There are several ways to deal with uneven moisture.

Repair or Replace Current Flights. This is self-explanatory and should be easy enough.

Rock-Return System. Adding a rock-return system potentially can extend the drying time of larger pieces of biomass. Depending on the design of the rock-return system, the heavier pieces can bounce back toward the inlet, allowing them more time to dry and giving you a more uniform final product.

Flighting Design Changes. The purpose of drum flighting is to re-entrain the product into the hot drying gases after it falls out of the gas stream. Signs that flights are overloaded include:

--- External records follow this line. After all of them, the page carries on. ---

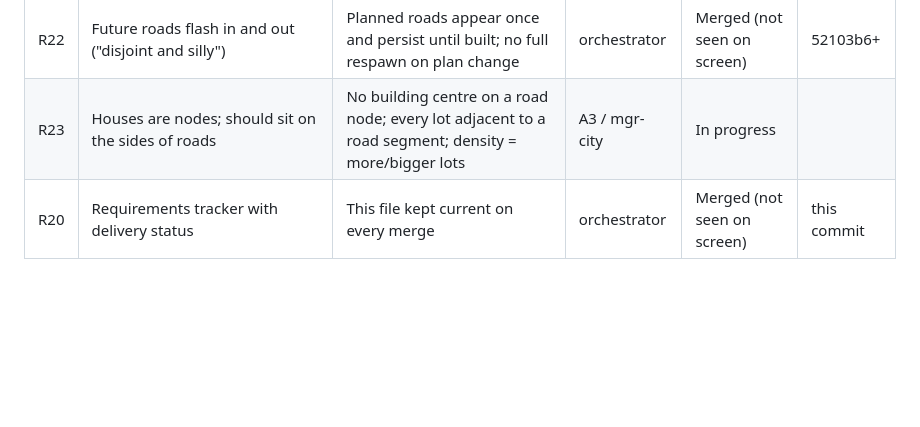
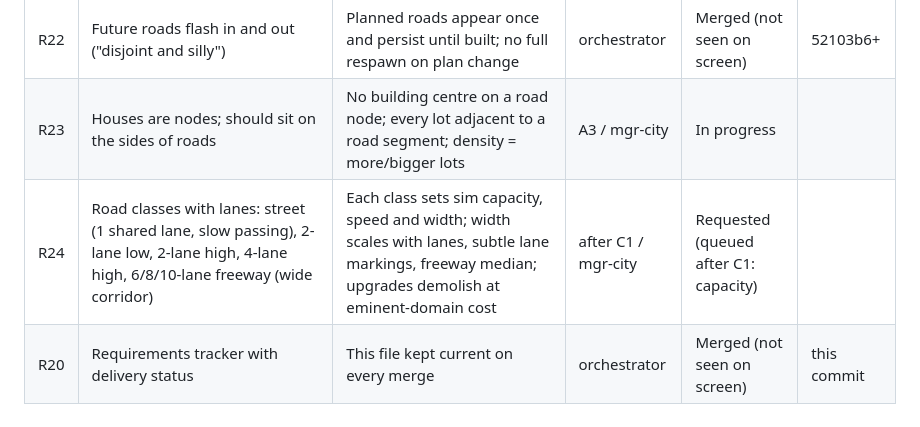
Before and after one commit to jaimasters/macrometro, a Markdown page: docs/REQUIREMENTS.md, the part around the change. Rendered like a GitHub page; blank space fills up the shorter version.

Commit message:
docs: add R24 road lane classes (queued after C1)
Co-Authored-By: Claude Opus 5.5 <noreply@anthropic.com>

```diff
--- a/docs/REQUIREMENTS.md
+++ b/docs/REQUIREMENTS.md
@@ -27,4 +27,5 @@ Rule: update a row in the same commit as the work that changes it. Managers own
 | R21 | Track placer curves around roads/buildings; mouse steers (long way round); leftover building hits = eminent domain, road hits = level crossing (upgradeable to bridge) | Routing avoids obstacle when clear space exists; steering flips the side; unavoidable collisions priced; preview shows route, demolitions, crossings, total cost | C1+C2 / mgr-city | Requested | |
 | R22 | Future roads flash in and out ("disjoint and silly") | Planned roads appear once and persist until built; no full respawn on plan change | orchestrator | Merged (not seen on screen) | 52103b6+ |
 | R23 | Houses are nodes; should sit on the sides of roads | No building centre on a road node; every lot adjacent to a road segment; density = more/bigger lots | A3 / mgr-city | In progress | |
+| R24 | Road classes with lanes: street (1 shared lane, slow passing), 2-lane low, 2-lane high, 4-lane high, 6/8/10-lane freeway (wide corridor) | Each class sets sim capacity, speed and width; width scales with lanes, subtle lane markings, freeway median; upgrades demolish at eminent-domain cost | after C1 / mgr-city | Requested (queued after C1: capacity) | |
 | R20 | Requirements tracker with delivery status | This file kept current on every merge | orchestrator | Merged (not seen on screen) | this commit |
```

  • Uneven outfeed product flow (surging).
  • VOC creation and high emissions.
  • Uneven final product-moisture content.
  • Excessively high inlet temperature.
  • Low outlet temperature.
  • Buildup in ductwork.
  • Odor.

If the flights are overloaded, the material will shower prematurely. This causes most of the material to fall on one side of the drum, which can cause drying gases to flow through the drum unevenly. When the gas flow is no longer even, the drying rate is no longer even. This may cause some of the particles to overdry while others underdry.

In conclusion, industrial dryers are more complex than most people think. Because almost everyone has a clothes dryer at home, they tend to think of all dryers as simple, mundane objects. However, an industrial-size rotary dryer has many design considerations that your clothes dryer does not. At home, if you hear something banging around in your dryer, you go remove it, and the problem solved. If your clothes are not dry enough, you put them back in.

Whether you seem to have problems that originate from rocks, air leakage or flighting design, there is always room for improvement. Inspections are the number one defense against unplanned shutdowns. Inspections are the only way to know what is going on inside and outside the dryer system; that knowledge lets you address the issues found with appropriate solutions.

Once you have inspected and repaired your rotary biomass dryer, fast-forward several months. Imagine again that you are walking into your plant with a long “to do” list for the day. Instead of being met with an emergency, you are met with a report that your dryer production is up, the final product has uniform moisture content and there have been no unplanned shutdowns for weeks. Now, you can get to that “to do” list and keep your board happy. And you won’t have to risk ruining another new shirt.